**What is required:** Search the data for the string "Count" and gather each line it is in.

**Image comparison data:**
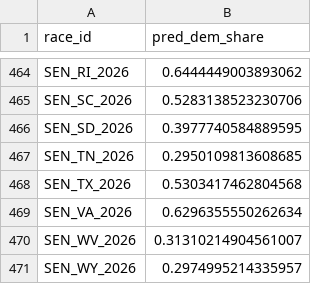
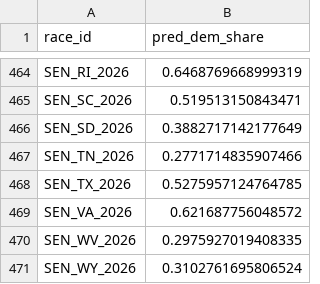
Before and after one commit to jeffreyxtao/forecast-2026, a CSV file: forecast.csv, drawn as a sheet; only a part is shown, gaps mark what is left out; the diff covers the shown part only; the diff names each change by its address in the sheet, - before the commit and + after, or states it on an @@ line.

```diff
--- a/forecast.csv
+++ b/forecast.csv
-B464 (pred_dem_share): 0.6444449003893062
+B464 (pred_dem_share): 0.6468769668999319
-B465 (pred_dem_share): 0.5283138523230706
+B465 (pred_dem_share): 0.519513150843471
-B466 (pred_dem_share): 0.3977740584889595
+B466 (pred_dem_share): 0.3882717142177649
-B467 (pred_dem_share): 0.2950109813608685
+B467 (pred_dem_share): 0.2771714835907466
-B468 (pred_dem_share): 0.5303417462804568
+B468 (pred_dem_share): 0.5275957124764785
-B469 (pred_dem_share): 0.6296355550262634
+B469 (pred_dem_share): 0.621687756048572
-B470 (pred_dem_share): 0.31310214904561007
+B470 (pred_dem_share): 0.2975927019408335
-B471 (pred_dem_share): 0.2974995214335957
+B471 (pred_dem_share): 0.3102761695806524
```
Also changed, not shown: 27 edited cells elsewhere in this file.
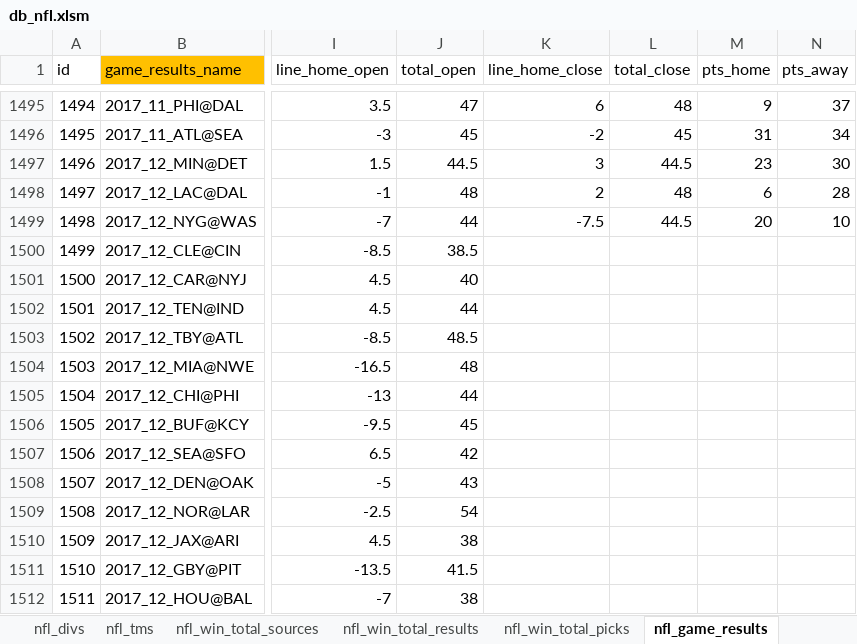
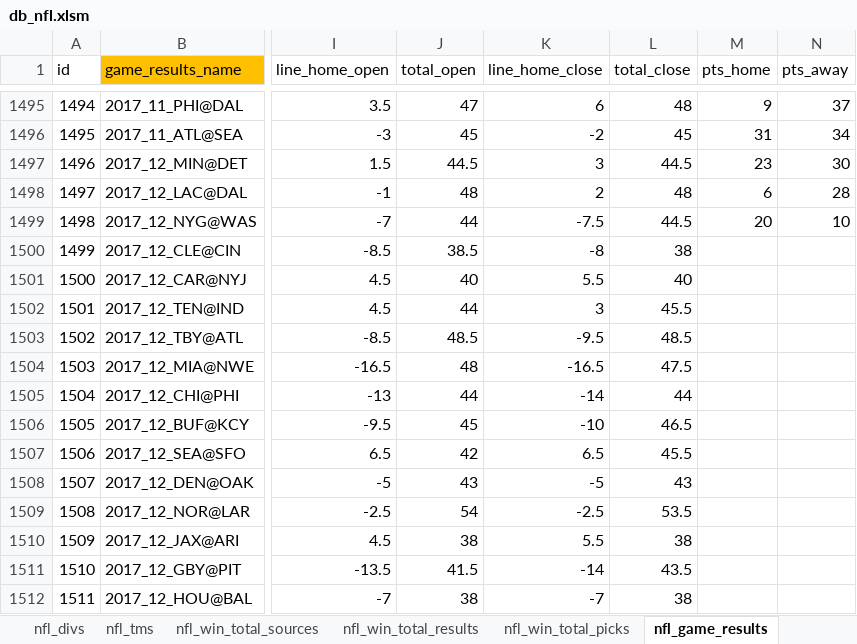
Before and after one commit to aelhabr/nfl, an Excel workbook: data/db_nfl.xlsm, sheet nfl_game_results, drawn as a sheet; only a part is shown, gaps mark what is left out; values as stored, in another font and other column widths than the file's, no borders; the diff names each change by its address in the sheet, - before the commit and + after, or states it on an @@ line.

```diff
--- a/data/db_nfl.xlsm (sheet nfl_game_results)
+++ b/data/db_nfl.xlsm (sheet nfl_game_results)
-K1500 (line_home_close): (empty)
+K1500 (line_home_close): -8
-L1500 (total_close): (empty)
+L1500 (total_close): 38
-K1501 (line_home_close): (empty)
+K1501 (line_home_close): 5.5
-L1501 (total_close): (empty)
+L1501 (total_close): 40
-K1502 (line_home_close): (empty)
+K1502 (line_home_close): 3
-L1502 (total_close): (empty)
+L1502 (total_close): 45.5
-K1503 (line_home_close): (empty)
+K1503 (line_home_close): -9.5
-L1503 (total_close): (empty)
+L1503 (total_close): 48.5
-K1504 (line_home_close): (empty)
+K1504 (line_home_close): -16.5
-L1504 (total_close): (empty)
+L1504 (total_close): 47.5
-K1505 (line_home_close): (empty)
+K1505 (line_home_close): -14
-L1505 (total_close): (empty)
+L1505 (total_close): 44
-K1506 (line_home_close): (empty)
+K1506 (line_home_close): -10
-L1506 (total_close): (empty)
+L1506 (total_close): 46.5
-K1507 (line_home_close): (empty)
+K1507 (line_home_close): 6.5
-L1507 (total_close): (empty)
+L1507 (total_close): 45.5
-K1508 (line_home_close): (empty)
+K1508 (line_home_close): -5
-L1508 (total_close): (empty)
+L1508 (total_close): 43
-K1509 (line_home_close): (empty)
+K1509 (line_home_close): -2.5
-L1509 (total_close): (empty)
+L1509 (total_close): 53.5
-K1510 (line_home_close): (empty)
+K1510 (line_home_close): 5.5
-L1510 (total_close): (empty)
+L1510 (total_close): 38
-K1511 (line_home_close): (empty)
+K1511 (line_home_close): -14
-L1511 (total_close): (empty)
+L1511 (total_close): 43.5
-K1512 (line_home_close): (empty)
+K1512 (line_home_close): -7
-L1512 (total_close): (empty)
+L1512 (total_close): 38
```
Also changed, not shown: sheet nfl_game_picks, formulas that keep their value, charts or pictures, data/betting_metrics.xlsx, 3 other files.
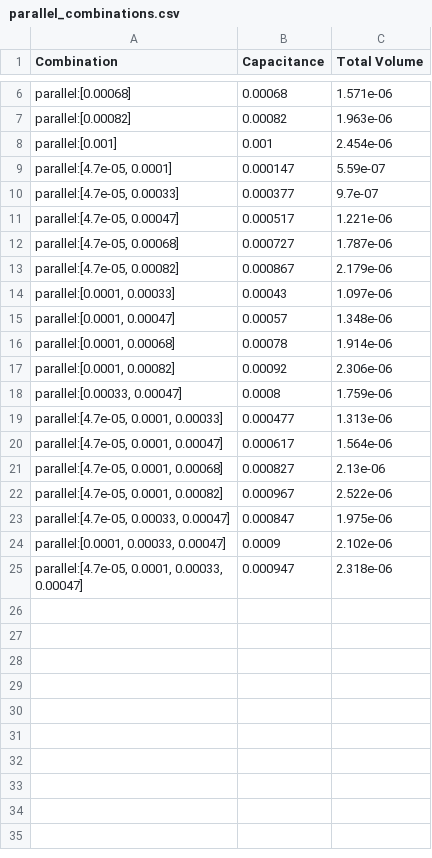
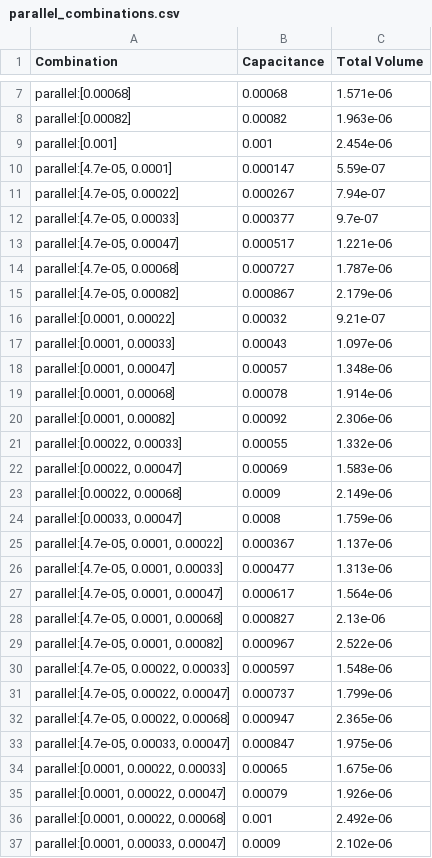
Before and after one commit to laksheta/ai-power-converter, a CSV file: calculation/capacitor/parallel_combinations.csv, drawn as a sheet; only a part is shown, gaps mark what is left out; the shorter side is filled out with more unchanged rows; the diff covers the shown part only; the diff names each change by its address in the sheet, - before the commit and + after, or states it on an @@ line.

Commit message:
capacitor csv

```diff
--- a/calculation/capacitor/parallel_combinations.csv
+++ b/calculation/capacitor/parallel_combinations.csv
+row 11: parallel:[4.7e-05, 0.00022] | 0.000267 | 7.94e-07
+row 16: parallel:[0.0001, 0.00022] | 0.00032 | 9.21e-07
+row 21: parallel:[0.00022, 0.00033] | 0.00055 | 1.332e-06
+row 22: parallel:[0.00022, 0.00047] | 0.00069 | 1.583e-06
+row 23: parallel:[0.00022, 0.00068] | 0.0009 | 2.149e-06
+row 25: parallel:[4.7e-05, 0.0001, 0.00022] | 0.000367 | 1.137e-06
+row 30: parallel:[4.7e-05, 0.00022, 0.00033] | 0.000597 | 1.548e-06
+row 31: parallel:[4.7e-05, 0.00022, 0.00047] | 0.000737 | 1.799e-06
+row 32: parallel:[4.7e-05, 0.00022, 0.00068] | 0.000947 | 2.365e-06
+row 34: parallel:[0.0001, 0.00022, 0.00033] | 0.00065 | 1.675e-06
+row 35: parallel:[0.0001, 0.00022, 0.00047] | 0.00079 | 1.926e-06
+row 36: parallel:[0.0001, 0.00022, 0.00068] | 0.001 | 2.492e-06
```
Also changed, not shown: 3 added rows elsewhere in this file, calculation/capacitor/series_combinations.csv, dataset/capacitor.csv, 1 other file.
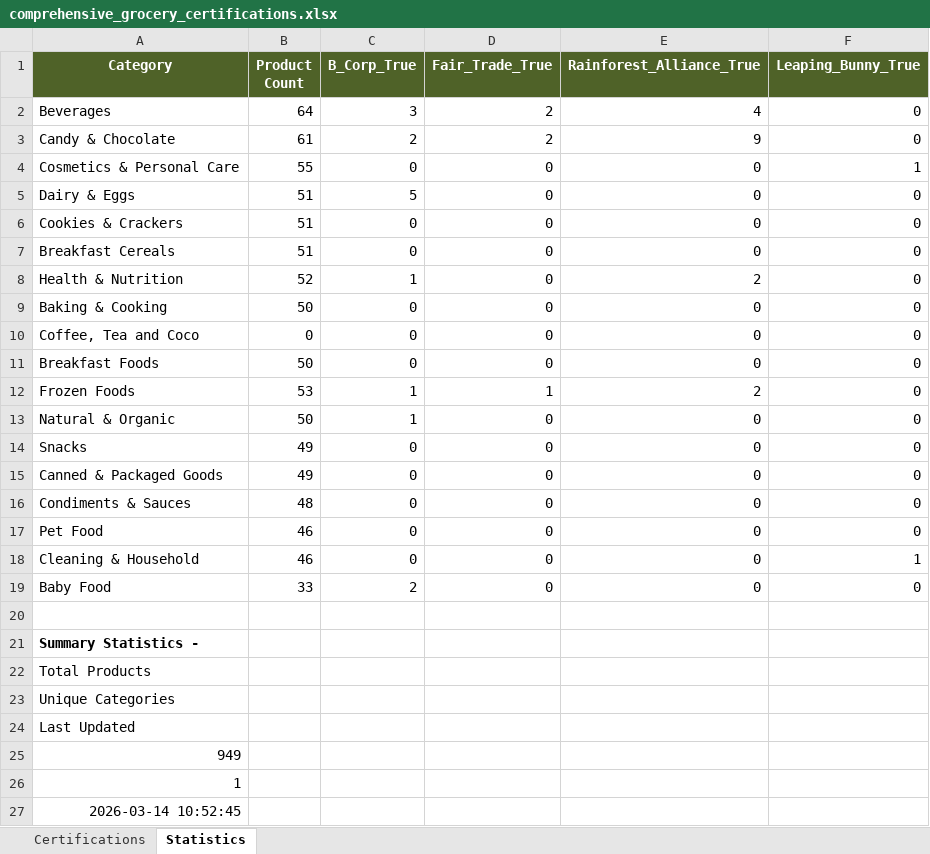
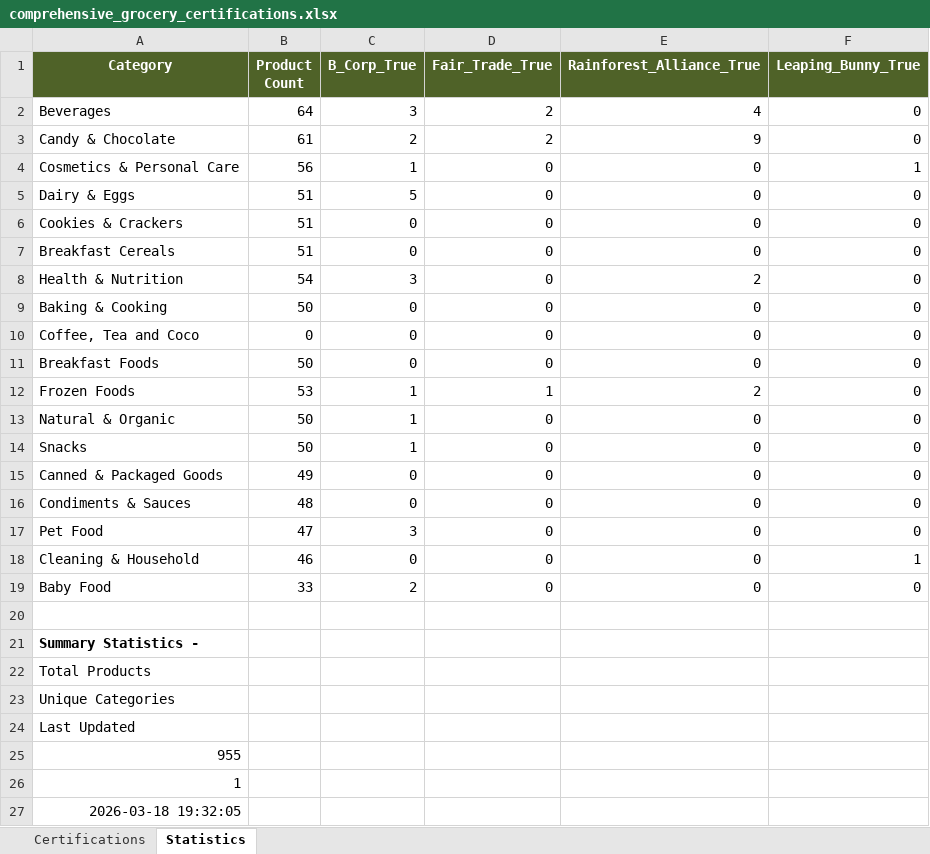
Before and after one commit to TheGreenOne151/TBL-Grocery-Scanner---DEVELOPMENT-VERSION-Active-development-, an Excel workbook: comprehensive_grocery_certifications.xlsx, sheet Statistics, drawn as a sheet; values as stored, in another font and other column widths than the file's, no borders; the diff names each change by its address in the sheet, - before the commit and + after, or states it on an @@ line.

```diff
--- a/comprehensive_grocery_certifications.xlsx (sheet Statistics)
+++ b/comprehensive_grocery_certifications.xlsx (sheet Statistics)
-B4 (Product Count): 55
+B4 (Product Count): 56
-C4 (B_Corp_True): 0
+C4 (B_Corp_True): 1
-B8 (Product Count): 52
+B8 (Product Count): 54
-C8 (B_Corp_True): 1
+C8 (B_Corp_True): 3
-B14 (Product Count): 49
+B14 (Product Count): 50
-C14 (B_Corp_True): 0
+C14 (B_Corp_True): 1
-B17 (Product Count): 46
+B17 (Product Count): 47
-C17 (B_Corp_True): 0
+C17 (B_Corp_True): 3
-A25 (Category): 949
+A25 (Category): 955
-A27 (Category): 2026-03-14 10:52:45
+A27 (Category): 2026-03-18 19:32:05
```
Also changed, not shown: sheet Certifications, formulas that keep their value, 1 other file.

**Response:**
-B4 (Product Count): 55
+B4 (Product Count): 56
-B8 (Product Count): 52
+B8 (Product Count): 54
-B14 (Product Count): 49
+B14 (Product Count): 50
-B17 (Product Count): 46
+B17 (Product Count): 47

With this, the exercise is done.